◆ Exercise prompt
Would you repeat the entries below exactly and omit the pictures?

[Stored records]
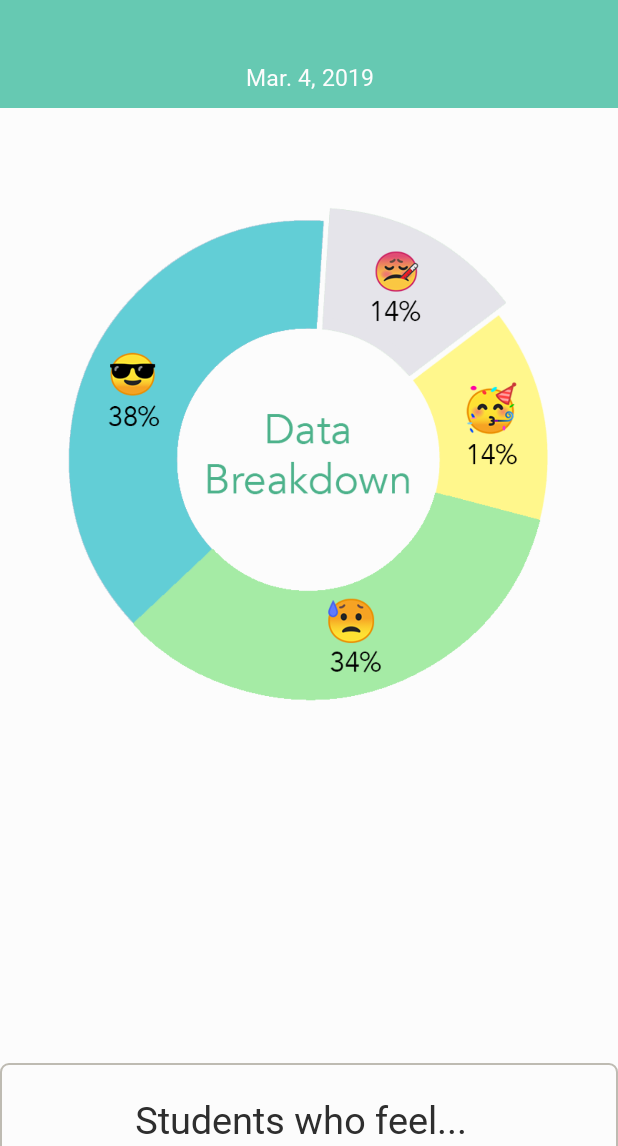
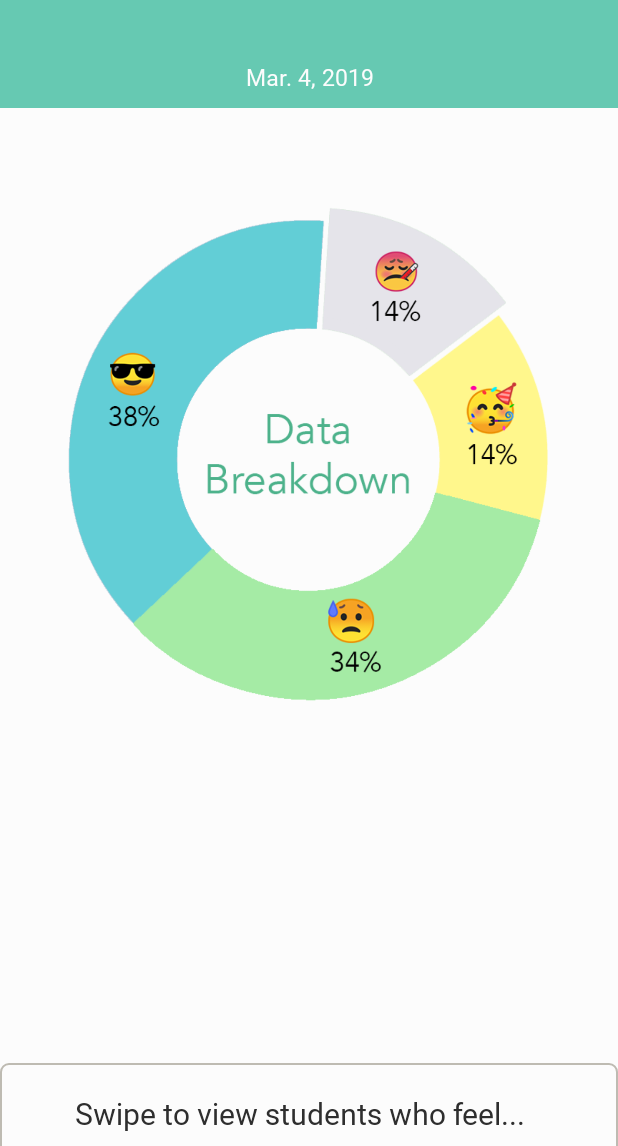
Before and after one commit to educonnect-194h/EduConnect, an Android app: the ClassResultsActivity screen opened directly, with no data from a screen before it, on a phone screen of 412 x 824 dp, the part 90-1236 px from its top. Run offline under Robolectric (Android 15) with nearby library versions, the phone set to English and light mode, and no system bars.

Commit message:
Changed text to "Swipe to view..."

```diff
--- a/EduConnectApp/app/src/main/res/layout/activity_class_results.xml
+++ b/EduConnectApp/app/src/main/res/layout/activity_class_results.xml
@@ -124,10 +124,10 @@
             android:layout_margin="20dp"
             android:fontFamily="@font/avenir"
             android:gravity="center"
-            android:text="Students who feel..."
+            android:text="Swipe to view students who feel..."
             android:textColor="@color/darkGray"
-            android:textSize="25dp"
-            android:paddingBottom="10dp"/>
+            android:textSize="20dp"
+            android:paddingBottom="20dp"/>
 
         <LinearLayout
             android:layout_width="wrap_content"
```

◆ Written answer
Before and after one commit to educonnect-194h/EduConnect, an Android app: the ClassResultsActivity screen opened directly, with no data from a screen before it, on a phone screen of 412 x 824 dp, the part 90-1236 px from its top. Run offline under Robolectric (Android 15) with nearby library versions, the phone set to English and light mode, and no system bars.

Commit message:
Changed text to "Swipe to view..."

```diff
--- a/EduConnectApp/app/src/main/res/layout/activity_class_results.xml
+++ b/EduConnectApp/app/src/main/res/layout/activity_class_results.xml
@@ -124,10 +124,10 @@
             android:layout_margin="20dp"
             android:fontFamily="@font/avenir"
             android:gravity="center"
-            android:text="Students who feel..."
+            android:text="Swipe to view students who feel..."
             android:textColor="@color/darkGray"
-            android:textSize="25dp"
-            android:paddingBottom="10dp"/>
+            android:textSize="20dp"
+            android:paddingBottom="20dp"/>
 
         <LinearLayout
             android:layout_width="wrap_content"
```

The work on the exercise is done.